== What to do ==
Spot each line in the data below containing "ichida" and copy it.

== Extracted data ==

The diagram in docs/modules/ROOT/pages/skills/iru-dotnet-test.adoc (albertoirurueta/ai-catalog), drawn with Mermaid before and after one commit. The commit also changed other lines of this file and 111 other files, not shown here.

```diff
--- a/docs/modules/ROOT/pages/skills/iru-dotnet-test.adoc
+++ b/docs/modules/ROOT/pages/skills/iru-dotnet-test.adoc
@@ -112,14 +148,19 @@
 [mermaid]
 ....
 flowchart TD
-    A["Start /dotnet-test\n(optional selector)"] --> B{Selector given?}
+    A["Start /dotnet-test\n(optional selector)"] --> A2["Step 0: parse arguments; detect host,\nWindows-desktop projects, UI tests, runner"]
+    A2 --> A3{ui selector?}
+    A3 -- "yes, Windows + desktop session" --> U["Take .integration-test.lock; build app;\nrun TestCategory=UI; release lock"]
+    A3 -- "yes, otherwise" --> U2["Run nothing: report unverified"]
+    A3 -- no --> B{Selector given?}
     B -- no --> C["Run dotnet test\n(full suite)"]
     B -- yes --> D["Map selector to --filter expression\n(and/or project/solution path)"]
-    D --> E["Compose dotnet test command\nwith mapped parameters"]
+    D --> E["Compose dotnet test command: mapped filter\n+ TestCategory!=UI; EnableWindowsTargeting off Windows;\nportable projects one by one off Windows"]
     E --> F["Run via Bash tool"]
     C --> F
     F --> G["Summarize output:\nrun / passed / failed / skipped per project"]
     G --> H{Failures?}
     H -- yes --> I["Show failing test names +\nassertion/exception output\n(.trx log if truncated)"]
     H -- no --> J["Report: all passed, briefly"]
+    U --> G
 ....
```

* * *

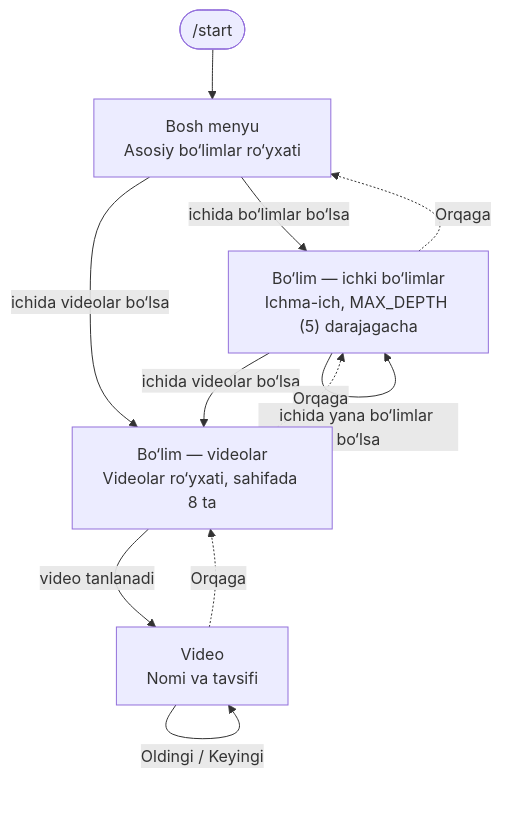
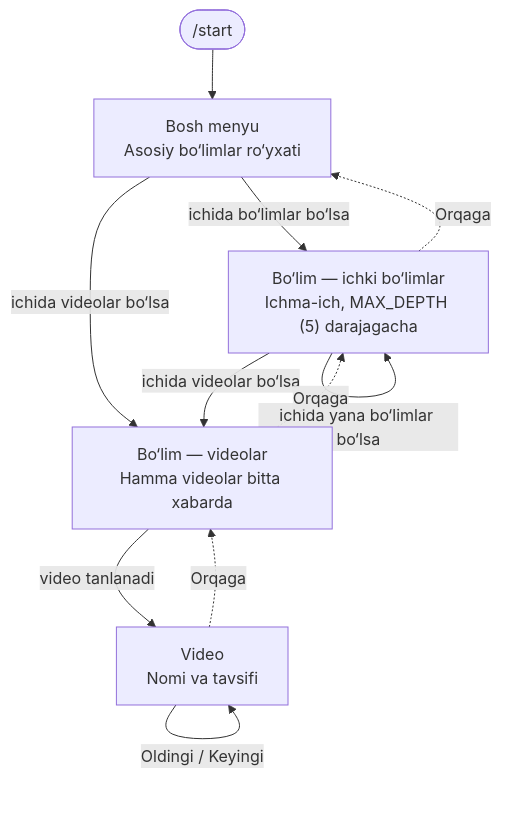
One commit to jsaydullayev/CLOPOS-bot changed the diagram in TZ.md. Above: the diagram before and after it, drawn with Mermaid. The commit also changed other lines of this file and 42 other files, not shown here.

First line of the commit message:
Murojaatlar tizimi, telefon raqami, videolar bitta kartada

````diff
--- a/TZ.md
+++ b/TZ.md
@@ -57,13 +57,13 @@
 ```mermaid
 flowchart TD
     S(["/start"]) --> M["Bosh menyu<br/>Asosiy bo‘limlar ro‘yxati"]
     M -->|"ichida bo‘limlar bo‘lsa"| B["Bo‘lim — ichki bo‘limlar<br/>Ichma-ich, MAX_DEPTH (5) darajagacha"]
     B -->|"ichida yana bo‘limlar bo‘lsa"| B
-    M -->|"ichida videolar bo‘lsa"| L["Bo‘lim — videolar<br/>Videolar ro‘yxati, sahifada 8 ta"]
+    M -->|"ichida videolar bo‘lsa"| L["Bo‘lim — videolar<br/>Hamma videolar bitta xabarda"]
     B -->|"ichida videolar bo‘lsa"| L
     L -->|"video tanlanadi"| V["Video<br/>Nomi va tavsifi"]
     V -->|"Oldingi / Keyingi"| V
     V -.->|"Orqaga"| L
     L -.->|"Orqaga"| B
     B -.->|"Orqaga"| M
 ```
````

== Result below ==
     M -->|"ichida bo‘limlar bo‘lsa"| B["Bo‘lim — ichki bo‘limlar<br/>Ichma-ich, MAX_DEPTH (5) darajagacha"]
     B -->|"ichida yana bo‘limlar bo‘lsa"| B
-    M -->|"ichida videolar bo‘lsa"| L["Bo‘lim — videolar<br/>Videolar ro‘yxati, sahifada 8 ta"]
+    M -->|"ichida videolar bo‘lsa"| L["Bo‘lim — videolar<br/>Hamma videolar bitta xabarda"]
     B -->|"ichida videolar bo‘lsa"| L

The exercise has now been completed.